EXERCISE AIM: Return all lines of the records that contain the word "ipynb".

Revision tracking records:
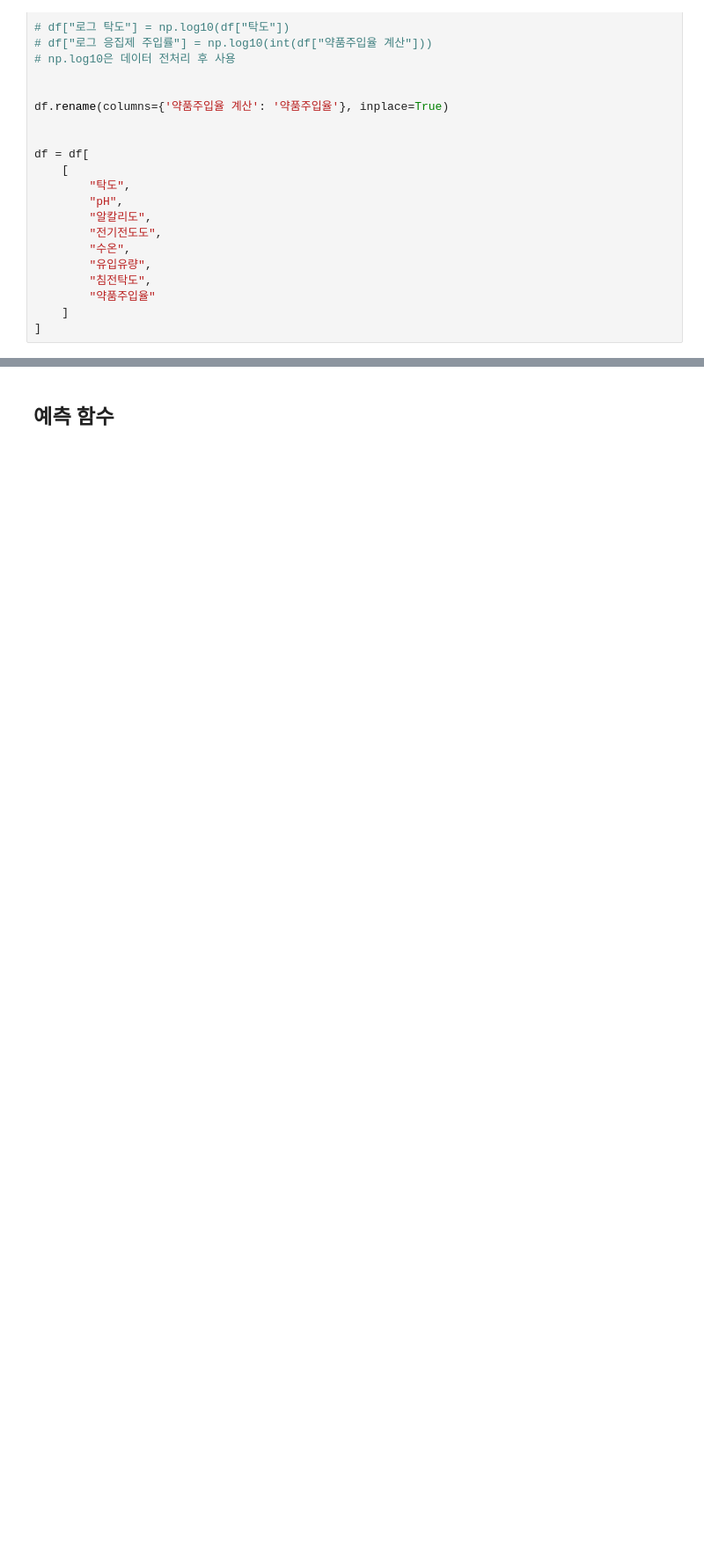
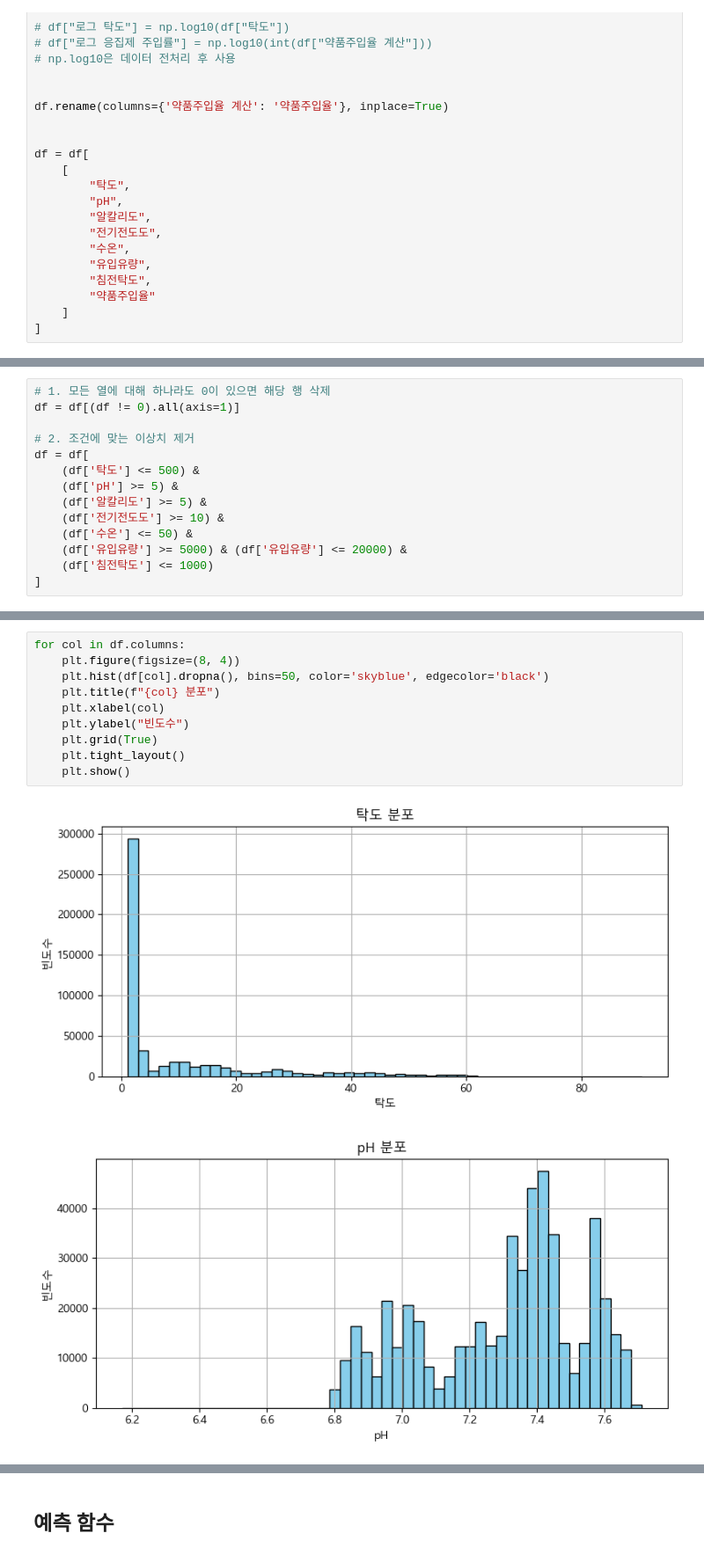
Before and after one commit to SANJEON/KPro_HB, a Jupyter notebook: 250428_streamlit/CA_Water.ipynb, the cells around one changed output, grey strips where cells are left out. Shown at 88% size. Drawn from its saved outputs; the diff is of its cells as text; blank space fills up the shorter version.

```diff
--- a/250428_streamlit/CA_Water.ipynb
+++ b/250428_streamlit/CA_Water.ipynb
@@ -102,0 +122,14 @@ df_raw.describe()
+# %%
+# 1. 모든 열에 대해 하나라도 0이 있으면 해당 행 삭제
+df = df[(df != 0).all(axis=1)]
+
+# 2. 조건에 맞는 이상치 제거
+df = df[
+    (df['탁도'] <= 500) &
+    (df['pH'] >= 5) &
+    (df['알칼리도'] >= 5) &
+    (df['전기전도도'] >= 10) &
+    (df['수온'] <= 50) &
+    (df['유입유량'] >= 5000) & (df['유입유량'] <= 20000) &
+    (df['침전탁도'] <= 1000)
+]
@@ -102,0 +150,13 @@ df_raw.describe()
+# %%
+for col in df.columns:
+    plt.figure(figsize=(8, 4))
+    plt.hist(df[col].dropna(), bins=50, color='skyblue', edgecolor='black')
+    plt.title(f"{col} 분포")
+    plt.xlabel(col)
+    plt.ylabel("빈도수")
+    plt.grid(True)
+    plt.tight_layout()
+    plt.show()
+# %% [output]
+[figure, added]
+[figure, added]
```
Also changed, not shown: parts of 14 cells of this notebook, 2 other files.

SOLUTION TO THIS EXERCISE:
Before and after one commit to SANJEON/KPro_HB, a Jupyter notebook: 250428_streamlit/CA_Water.ipynb, the cells around one changed output, grey strips where cells are left out. Shown at 88% size. Drawn from its saved outputs; the diff is of its cells as text; blank space fills up the shorter version.
--- a/250428_streamlit/CA_Water.ipynb
+++ b/250428_streamlit/CA_Water.ipynb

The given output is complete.